In the entries below, how many lines hold the string "class"? Answer with the number only.

= EXERCISE DATA =
********
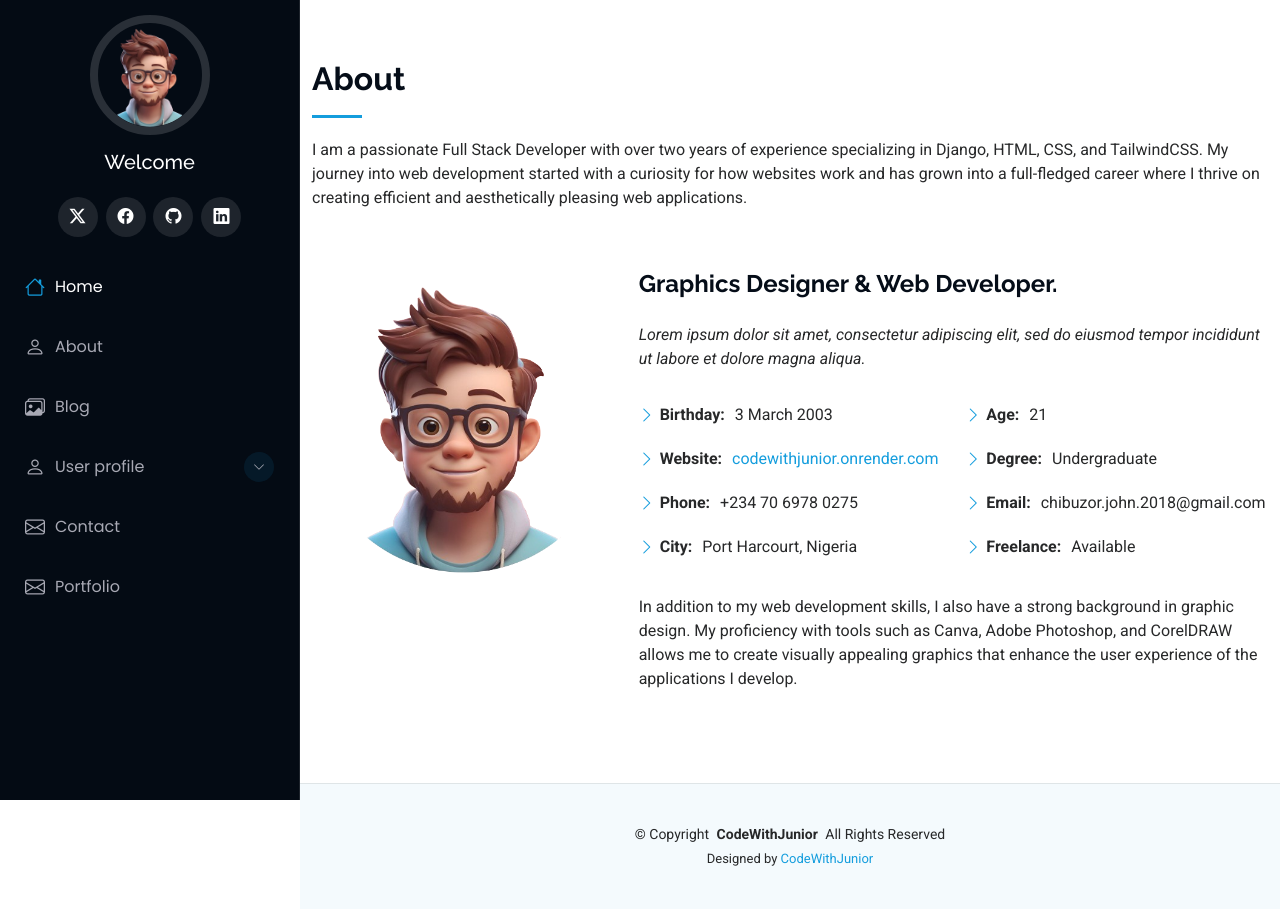
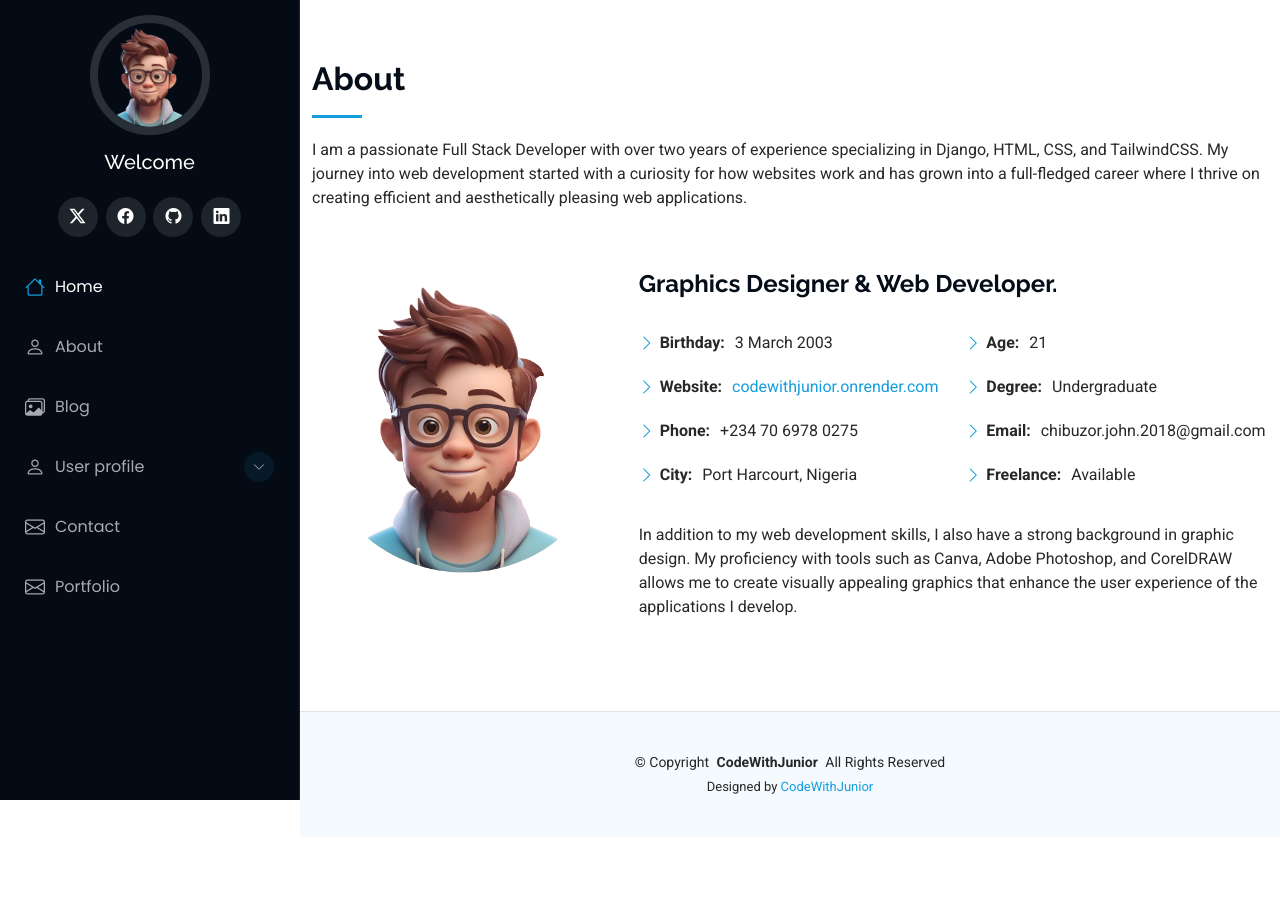
Before and after one commit to juniorssignature21/codewithjunuor, a Django app: page /about/ in a window 1280 px wide. After the commit the page ends 800 px from the top, so only its background shows below. Run offline with Django 5.2, Linux system fonts and the light colour scheme; some libraries are stand-ins or nearby versions.

Commit message:
edited about page

```diff
--- a/templates/about.html
+++ b/templates/about.html
@@ -26,10 +26,11 @@ CodeWithJunior - About
         </div>
         <div class="col-lg-8 content">
           <h2>Graphics Designer &amp; Web Developer.</h2>
-          <p class="fst-italic py-3">
+          <br>
+          {% comment %} <p class="fst-italic py-3">
             Lorem ipsum dolor sit amet, consectetur adipiscing elit, sed do eiusmod tempor incididunt ut labore et dolore
             magna aliqua.
-          </p>
+          </p> {% endcomment %}
           <div class="row">
             <div class="col-lg-6">
               <ul>
```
********
= YOUR SOLUTION =
5